• _Work task_: What is needed is every line of the material that contains "participant".

• _Material for this exercise_:
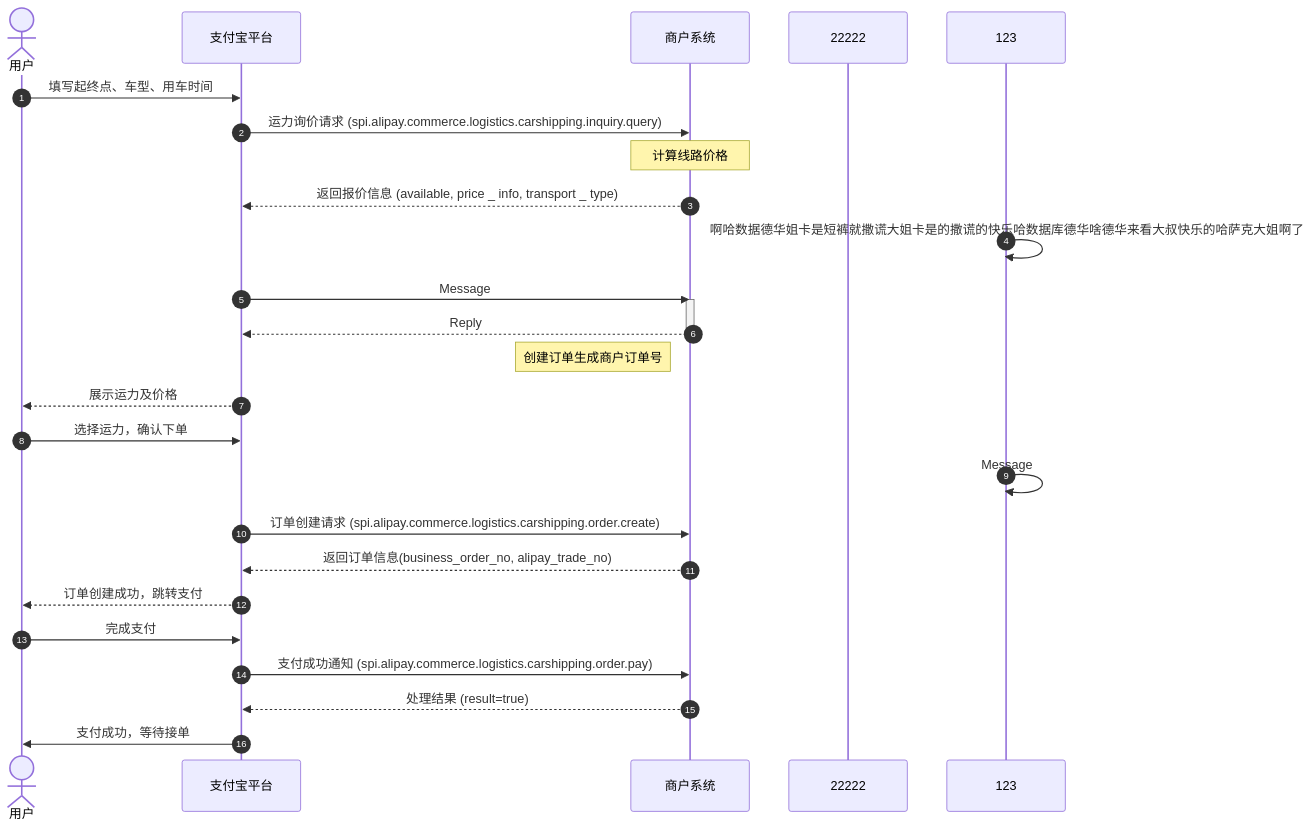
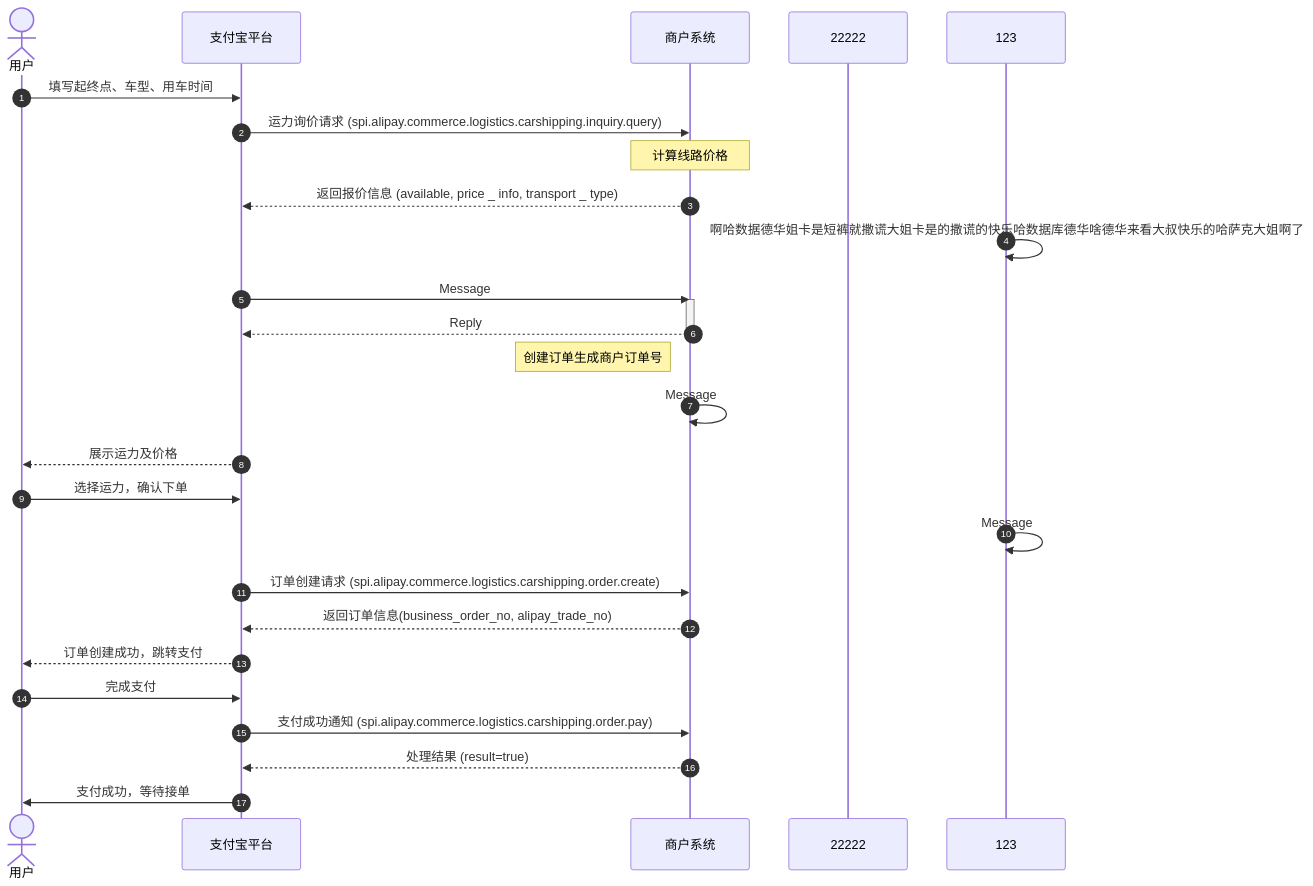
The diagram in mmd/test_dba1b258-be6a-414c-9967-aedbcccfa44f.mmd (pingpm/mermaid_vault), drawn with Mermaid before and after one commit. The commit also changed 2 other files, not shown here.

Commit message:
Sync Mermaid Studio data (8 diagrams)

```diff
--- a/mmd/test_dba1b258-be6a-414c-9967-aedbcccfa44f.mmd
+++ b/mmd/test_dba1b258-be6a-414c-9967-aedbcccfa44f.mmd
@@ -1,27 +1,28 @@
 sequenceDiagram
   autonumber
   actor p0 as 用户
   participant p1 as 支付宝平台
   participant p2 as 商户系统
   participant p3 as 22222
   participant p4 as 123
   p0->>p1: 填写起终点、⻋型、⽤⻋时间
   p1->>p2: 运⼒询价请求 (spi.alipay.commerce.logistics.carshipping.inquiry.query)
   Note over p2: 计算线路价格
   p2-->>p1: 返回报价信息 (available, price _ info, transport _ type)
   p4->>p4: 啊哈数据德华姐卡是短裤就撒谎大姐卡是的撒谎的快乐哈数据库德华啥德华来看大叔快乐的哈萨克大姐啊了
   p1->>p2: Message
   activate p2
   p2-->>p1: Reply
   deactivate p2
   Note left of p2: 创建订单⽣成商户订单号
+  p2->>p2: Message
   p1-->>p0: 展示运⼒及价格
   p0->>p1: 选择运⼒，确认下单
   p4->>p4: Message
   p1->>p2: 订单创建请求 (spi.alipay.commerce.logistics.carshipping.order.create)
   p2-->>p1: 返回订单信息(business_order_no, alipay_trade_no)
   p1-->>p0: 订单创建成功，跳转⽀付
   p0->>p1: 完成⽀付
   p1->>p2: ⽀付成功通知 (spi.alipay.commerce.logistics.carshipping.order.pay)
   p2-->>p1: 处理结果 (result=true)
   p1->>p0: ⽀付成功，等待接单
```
...
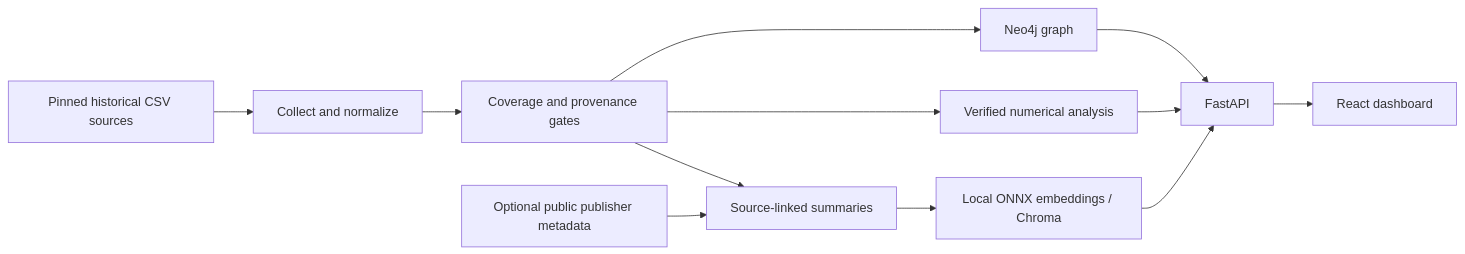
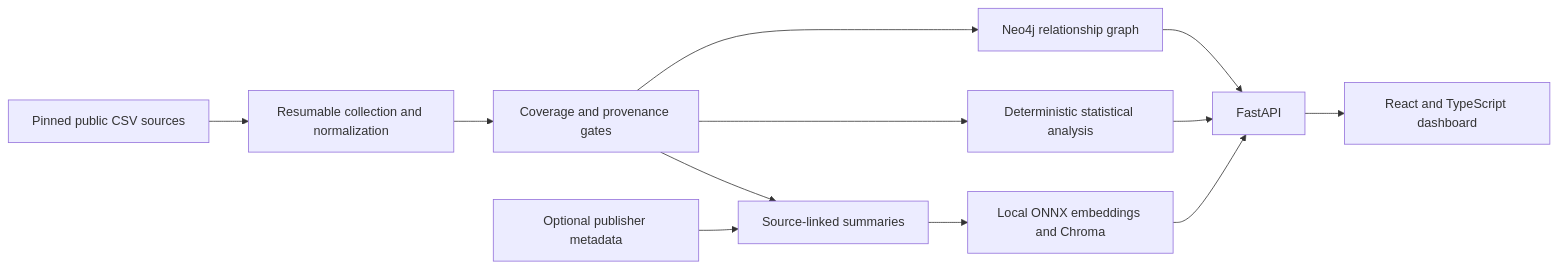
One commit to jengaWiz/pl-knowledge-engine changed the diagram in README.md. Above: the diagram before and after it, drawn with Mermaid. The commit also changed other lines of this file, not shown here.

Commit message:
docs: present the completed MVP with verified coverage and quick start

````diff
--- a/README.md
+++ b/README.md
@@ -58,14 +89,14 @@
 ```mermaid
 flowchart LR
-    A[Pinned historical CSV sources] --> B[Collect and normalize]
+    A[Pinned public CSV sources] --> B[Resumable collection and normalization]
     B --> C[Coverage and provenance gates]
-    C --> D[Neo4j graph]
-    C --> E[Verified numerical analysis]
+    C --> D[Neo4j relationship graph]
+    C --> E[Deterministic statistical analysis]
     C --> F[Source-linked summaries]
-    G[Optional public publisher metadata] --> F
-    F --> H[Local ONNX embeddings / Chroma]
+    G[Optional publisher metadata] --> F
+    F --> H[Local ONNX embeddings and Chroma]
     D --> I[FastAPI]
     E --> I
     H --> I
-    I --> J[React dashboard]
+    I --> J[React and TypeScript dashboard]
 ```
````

• _Answer for the task_:
   participant p1 as 支付宝平台
   participant p2 as 商户系统
   participant p3 as 22222
   participant p4 as 123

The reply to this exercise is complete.